A way home: performing auto-ethnography to inspirit liberatory agency and to transcend the estrangement effects of exile
Ndebele, Makhaola-Mosuoe Siyanda Njabulo
By and large, not much research has been done around the effects of cultural and political exile on South African citizens exiled during Apartheid. This study intends, firstly, to explore the effects of estrangement on a second-generation South African exile; and secondly, to explore how theatre and performance practice can assist the exile to inspirit liberatory agency to regain a sense of belonging/home. The study is conducted through a performance auto-ethnography research paradigm and methodology. The creative performance work chronicles a South African life in exile in search of belonging/home. Aesthetically, it draws from a variety of theatre and performance influences, but more specifically it is rooted in indigenous Southern African performance genres, namely iiNgoma (healing rituals), iziBongo (praise poetry), and iiNtsomi (storytelling).

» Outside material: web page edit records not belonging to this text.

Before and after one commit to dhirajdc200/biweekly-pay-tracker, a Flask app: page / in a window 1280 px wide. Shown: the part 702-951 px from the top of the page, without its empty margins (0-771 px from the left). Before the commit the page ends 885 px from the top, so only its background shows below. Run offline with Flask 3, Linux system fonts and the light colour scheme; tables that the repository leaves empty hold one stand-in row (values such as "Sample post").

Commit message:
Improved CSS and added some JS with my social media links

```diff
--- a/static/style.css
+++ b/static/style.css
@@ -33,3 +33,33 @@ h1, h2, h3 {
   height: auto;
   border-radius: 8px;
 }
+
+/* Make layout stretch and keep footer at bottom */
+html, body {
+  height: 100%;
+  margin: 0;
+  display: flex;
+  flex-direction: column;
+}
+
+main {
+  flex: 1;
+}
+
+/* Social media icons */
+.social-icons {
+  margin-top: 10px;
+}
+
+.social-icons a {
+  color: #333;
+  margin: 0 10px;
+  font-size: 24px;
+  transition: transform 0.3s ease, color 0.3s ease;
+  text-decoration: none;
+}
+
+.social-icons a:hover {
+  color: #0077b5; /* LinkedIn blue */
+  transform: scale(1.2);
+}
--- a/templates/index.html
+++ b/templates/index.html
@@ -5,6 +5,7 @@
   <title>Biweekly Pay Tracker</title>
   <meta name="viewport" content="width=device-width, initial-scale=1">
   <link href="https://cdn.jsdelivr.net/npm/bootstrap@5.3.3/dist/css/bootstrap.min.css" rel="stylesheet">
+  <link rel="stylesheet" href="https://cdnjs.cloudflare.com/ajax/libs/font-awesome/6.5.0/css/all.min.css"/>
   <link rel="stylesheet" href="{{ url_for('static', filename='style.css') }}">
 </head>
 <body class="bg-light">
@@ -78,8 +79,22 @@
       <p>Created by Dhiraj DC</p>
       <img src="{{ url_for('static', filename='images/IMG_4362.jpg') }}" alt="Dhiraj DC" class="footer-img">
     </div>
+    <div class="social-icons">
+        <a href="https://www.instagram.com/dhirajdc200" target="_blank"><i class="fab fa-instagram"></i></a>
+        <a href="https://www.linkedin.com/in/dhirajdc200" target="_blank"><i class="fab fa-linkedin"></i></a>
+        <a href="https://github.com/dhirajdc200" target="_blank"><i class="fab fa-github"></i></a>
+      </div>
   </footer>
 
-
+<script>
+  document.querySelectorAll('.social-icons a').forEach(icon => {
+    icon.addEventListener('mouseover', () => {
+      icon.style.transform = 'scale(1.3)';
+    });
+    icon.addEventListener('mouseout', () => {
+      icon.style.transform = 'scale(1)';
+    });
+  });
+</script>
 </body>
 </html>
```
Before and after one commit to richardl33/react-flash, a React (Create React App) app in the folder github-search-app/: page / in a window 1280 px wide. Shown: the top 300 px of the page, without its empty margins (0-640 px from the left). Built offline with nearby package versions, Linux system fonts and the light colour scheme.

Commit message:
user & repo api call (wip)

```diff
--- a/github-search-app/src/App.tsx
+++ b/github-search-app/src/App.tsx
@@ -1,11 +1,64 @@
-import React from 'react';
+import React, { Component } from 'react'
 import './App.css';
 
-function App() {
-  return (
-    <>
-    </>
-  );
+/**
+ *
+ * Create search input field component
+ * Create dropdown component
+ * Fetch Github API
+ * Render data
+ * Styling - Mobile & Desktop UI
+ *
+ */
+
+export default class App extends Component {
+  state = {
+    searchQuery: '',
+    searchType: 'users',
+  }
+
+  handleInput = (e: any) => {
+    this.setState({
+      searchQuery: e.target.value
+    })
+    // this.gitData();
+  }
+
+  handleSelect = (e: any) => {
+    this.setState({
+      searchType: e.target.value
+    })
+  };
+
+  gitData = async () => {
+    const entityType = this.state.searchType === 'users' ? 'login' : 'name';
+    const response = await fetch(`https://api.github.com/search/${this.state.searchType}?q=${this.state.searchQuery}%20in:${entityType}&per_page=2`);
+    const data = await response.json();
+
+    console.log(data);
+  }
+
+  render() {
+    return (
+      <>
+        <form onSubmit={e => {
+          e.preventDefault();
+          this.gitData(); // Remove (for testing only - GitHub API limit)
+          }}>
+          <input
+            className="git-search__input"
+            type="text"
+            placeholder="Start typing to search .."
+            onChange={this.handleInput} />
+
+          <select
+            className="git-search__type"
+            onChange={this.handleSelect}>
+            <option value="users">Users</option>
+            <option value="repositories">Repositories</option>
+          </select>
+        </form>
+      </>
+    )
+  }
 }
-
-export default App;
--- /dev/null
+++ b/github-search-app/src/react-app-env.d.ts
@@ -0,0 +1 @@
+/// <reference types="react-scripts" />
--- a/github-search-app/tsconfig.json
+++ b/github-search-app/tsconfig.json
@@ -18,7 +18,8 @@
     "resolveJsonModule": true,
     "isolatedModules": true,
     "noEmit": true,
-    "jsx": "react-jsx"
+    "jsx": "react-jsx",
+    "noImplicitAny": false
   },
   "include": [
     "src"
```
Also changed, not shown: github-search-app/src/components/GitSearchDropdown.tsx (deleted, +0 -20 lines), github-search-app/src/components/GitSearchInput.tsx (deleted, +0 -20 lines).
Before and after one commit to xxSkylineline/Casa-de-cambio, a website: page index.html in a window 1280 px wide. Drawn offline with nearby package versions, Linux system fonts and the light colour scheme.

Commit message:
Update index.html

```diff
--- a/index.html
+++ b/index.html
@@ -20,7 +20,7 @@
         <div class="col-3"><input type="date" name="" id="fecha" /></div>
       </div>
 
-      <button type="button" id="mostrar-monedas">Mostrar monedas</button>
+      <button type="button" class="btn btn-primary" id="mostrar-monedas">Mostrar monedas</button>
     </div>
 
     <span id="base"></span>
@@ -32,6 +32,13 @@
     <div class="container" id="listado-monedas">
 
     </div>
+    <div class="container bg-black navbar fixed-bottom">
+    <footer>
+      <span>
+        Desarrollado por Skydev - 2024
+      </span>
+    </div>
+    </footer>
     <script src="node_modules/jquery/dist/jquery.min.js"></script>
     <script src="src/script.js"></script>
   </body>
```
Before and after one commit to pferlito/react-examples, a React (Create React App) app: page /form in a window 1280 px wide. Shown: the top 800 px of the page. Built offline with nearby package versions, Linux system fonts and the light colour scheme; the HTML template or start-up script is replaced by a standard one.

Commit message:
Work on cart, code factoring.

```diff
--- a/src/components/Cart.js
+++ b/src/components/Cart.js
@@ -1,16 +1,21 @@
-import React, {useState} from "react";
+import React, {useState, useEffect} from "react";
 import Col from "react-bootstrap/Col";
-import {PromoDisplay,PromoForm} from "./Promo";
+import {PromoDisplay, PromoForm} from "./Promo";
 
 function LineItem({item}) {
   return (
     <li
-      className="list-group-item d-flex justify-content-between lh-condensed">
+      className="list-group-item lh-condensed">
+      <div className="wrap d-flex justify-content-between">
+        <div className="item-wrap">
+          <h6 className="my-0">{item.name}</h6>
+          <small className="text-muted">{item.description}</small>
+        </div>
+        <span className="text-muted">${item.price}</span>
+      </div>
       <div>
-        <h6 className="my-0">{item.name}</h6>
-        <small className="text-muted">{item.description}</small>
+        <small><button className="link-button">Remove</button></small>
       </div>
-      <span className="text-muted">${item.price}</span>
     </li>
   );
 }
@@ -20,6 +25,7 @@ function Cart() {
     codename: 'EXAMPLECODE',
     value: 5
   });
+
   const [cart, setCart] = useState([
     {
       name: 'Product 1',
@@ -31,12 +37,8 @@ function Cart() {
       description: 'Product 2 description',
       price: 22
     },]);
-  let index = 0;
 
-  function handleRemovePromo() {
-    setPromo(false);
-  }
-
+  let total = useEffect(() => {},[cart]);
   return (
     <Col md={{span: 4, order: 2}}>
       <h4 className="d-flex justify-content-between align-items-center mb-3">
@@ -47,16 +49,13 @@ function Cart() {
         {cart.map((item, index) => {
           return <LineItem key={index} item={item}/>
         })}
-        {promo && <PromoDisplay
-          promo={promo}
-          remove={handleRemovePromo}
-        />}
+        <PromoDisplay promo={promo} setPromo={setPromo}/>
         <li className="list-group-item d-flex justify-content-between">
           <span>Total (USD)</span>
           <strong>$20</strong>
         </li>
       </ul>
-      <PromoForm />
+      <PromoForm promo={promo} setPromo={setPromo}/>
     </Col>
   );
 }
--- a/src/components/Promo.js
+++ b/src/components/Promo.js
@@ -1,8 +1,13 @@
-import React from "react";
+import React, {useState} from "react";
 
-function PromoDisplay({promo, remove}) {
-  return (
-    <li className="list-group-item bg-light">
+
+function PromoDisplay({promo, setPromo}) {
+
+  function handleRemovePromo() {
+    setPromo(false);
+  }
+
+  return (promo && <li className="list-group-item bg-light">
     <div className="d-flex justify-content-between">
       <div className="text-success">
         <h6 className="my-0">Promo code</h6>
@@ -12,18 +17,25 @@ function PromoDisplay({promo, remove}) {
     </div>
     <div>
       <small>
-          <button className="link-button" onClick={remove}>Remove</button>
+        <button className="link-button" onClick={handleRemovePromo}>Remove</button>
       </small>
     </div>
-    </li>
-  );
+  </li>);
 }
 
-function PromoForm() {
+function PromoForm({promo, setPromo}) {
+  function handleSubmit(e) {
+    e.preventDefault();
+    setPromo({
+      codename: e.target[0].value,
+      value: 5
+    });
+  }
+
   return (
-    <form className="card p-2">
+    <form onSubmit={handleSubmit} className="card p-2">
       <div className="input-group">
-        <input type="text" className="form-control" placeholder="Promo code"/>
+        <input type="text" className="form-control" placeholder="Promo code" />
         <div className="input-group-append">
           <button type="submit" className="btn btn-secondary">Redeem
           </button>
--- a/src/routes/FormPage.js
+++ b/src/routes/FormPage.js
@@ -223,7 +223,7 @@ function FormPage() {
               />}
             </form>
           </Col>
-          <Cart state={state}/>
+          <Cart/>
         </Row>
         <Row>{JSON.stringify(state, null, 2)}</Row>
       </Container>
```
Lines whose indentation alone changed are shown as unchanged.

Research Report submitted to the Wits School of Arts University of the Witwatersrand Faculty of Humanities In partial fulfilment of the requirements for the Degree of Master of Arts in Dramatic Art 2015